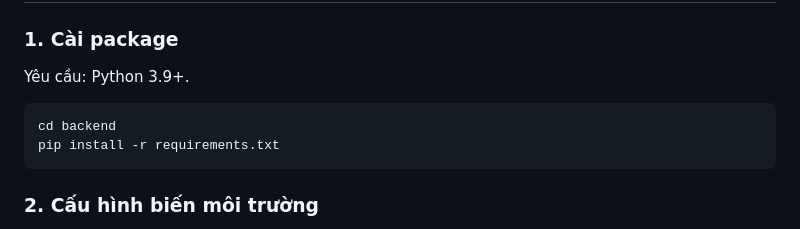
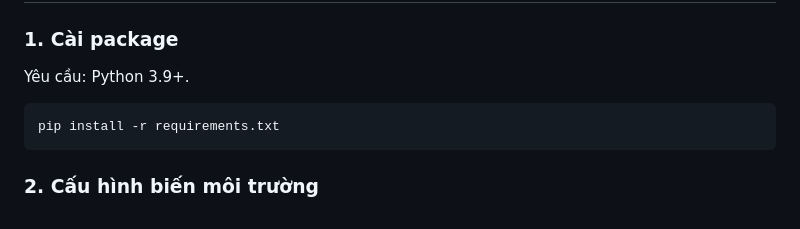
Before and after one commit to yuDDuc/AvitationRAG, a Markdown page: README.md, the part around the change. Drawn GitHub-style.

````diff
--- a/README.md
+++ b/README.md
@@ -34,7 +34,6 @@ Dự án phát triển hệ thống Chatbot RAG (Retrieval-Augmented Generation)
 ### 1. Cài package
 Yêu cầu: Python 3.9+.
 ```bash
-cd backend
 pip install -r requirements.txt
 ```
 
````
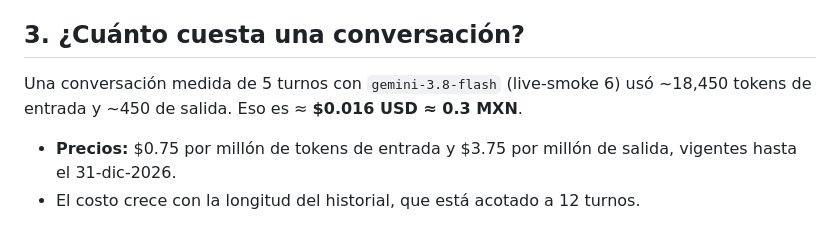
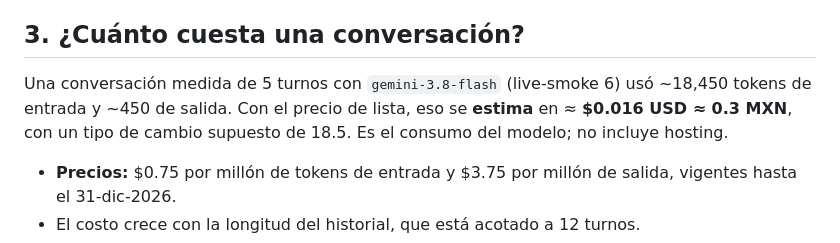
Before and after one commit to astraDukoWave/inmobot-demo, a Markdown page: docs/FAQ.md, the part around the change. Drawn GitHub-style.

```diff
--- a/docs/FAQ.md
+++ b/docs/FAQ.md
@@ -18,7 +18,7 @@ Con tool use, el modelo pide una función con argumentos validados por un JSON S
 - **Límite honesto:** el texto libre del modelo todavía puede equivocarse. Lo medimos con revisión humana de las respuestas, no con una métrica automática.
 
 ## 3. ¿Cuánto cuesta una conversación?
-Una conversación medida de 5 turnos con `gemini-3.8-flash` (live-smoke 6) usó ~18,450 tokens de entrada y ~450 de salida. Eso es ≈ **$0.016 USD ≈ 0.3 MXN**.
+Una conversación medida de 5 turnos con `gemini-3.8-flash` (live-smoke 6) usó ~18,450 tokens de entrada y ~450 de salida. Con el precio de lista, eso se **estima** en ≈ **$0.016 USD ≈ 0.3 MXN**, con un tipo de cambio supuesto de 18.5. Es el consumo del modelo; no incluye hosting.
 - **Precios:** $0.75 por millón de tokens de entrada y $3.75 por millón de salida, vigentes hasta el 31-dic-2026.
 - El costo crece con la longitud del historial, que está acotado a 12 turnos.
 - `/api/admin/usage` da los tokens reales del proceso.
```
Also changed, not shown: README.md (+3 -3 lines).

--

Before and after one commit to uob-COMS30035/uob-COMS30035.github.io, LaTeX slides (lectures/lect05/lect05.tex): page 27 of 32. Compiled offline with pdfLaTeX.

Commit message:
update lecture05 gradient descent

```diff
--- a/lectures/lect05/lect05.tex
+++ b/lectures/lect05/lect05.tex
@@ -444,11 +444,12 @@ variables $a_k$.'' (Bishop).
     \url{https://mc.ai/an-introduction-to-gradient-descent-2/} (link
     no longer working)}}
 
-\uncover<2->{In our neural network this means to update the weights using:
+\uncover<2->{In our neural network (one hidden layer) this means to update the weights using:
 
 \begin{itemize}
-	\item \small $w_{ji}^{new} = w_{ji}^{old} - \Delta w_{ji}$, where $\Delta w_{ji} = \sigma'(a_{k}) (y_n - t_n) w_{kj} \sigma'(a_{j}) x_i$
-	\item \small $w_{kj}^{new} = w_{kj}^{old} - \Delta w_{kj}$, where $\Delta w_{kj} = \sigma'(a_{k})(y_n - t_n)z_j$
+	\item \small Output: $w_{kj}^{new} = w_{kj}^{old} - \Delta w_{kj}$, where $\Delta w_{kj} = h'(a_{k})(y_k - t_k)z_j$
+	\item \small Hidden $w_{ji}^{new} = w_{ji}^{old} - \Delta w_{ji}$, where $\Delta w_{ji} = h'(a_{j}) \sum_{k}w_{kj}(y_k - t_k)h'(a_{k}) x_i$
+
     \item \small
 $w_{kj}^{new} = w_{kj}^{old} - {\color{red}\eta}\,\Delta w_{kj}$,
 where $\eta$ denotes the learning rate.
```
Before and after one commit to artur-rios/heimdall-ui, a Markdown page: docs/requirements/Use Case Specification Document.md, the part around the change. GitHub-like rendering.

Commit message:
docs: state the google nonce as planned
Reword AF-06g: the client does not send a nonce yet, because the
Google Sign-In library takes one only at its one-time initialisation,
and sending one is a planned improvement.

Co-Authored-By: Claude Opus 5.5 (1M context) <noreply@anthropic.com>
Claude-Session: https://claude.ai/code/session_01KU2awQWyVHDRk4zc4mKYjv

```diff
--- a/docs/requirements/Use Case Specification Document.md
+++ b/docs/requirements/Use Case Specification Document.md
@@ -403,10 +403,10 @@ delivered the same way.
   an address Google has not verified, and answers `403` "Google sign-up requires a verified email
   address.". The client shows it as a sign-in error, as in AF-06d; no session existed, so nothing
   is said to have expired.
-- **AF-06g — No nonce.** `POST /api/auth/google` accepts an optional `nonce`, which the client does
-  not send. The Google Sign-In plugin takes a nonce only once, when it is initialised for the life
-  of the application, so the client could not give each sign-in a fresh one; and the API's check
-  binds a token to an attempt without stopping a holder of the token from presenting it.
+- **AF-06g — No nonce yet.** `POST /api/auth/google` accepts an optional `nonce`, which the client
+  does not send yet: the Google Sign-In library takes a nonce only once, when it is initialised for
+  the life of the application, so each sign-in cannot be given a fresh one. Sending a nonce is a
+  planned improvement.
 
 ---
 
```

**PROBLEM DESCRIPTION:** Please show every line of the records that holds the word "around".

**WRITTEN SOLUTION:**
Before and after one commit to yuDDuc/AvitationRAG, a Markdown page: README.md, the part around the change. Drawn GitHub-style.
Before and after one commit to astraDukoWave/inmobot-demo, a Markdown page: docs/FAQ.md, the part around the change. Drawn GitHub-style.
Before and after one commit to artur-rios/heimdall-ui, a Markdown page: docs/requirements/Use Case Specification Document.md, the part around the change. GitHub-like rendering.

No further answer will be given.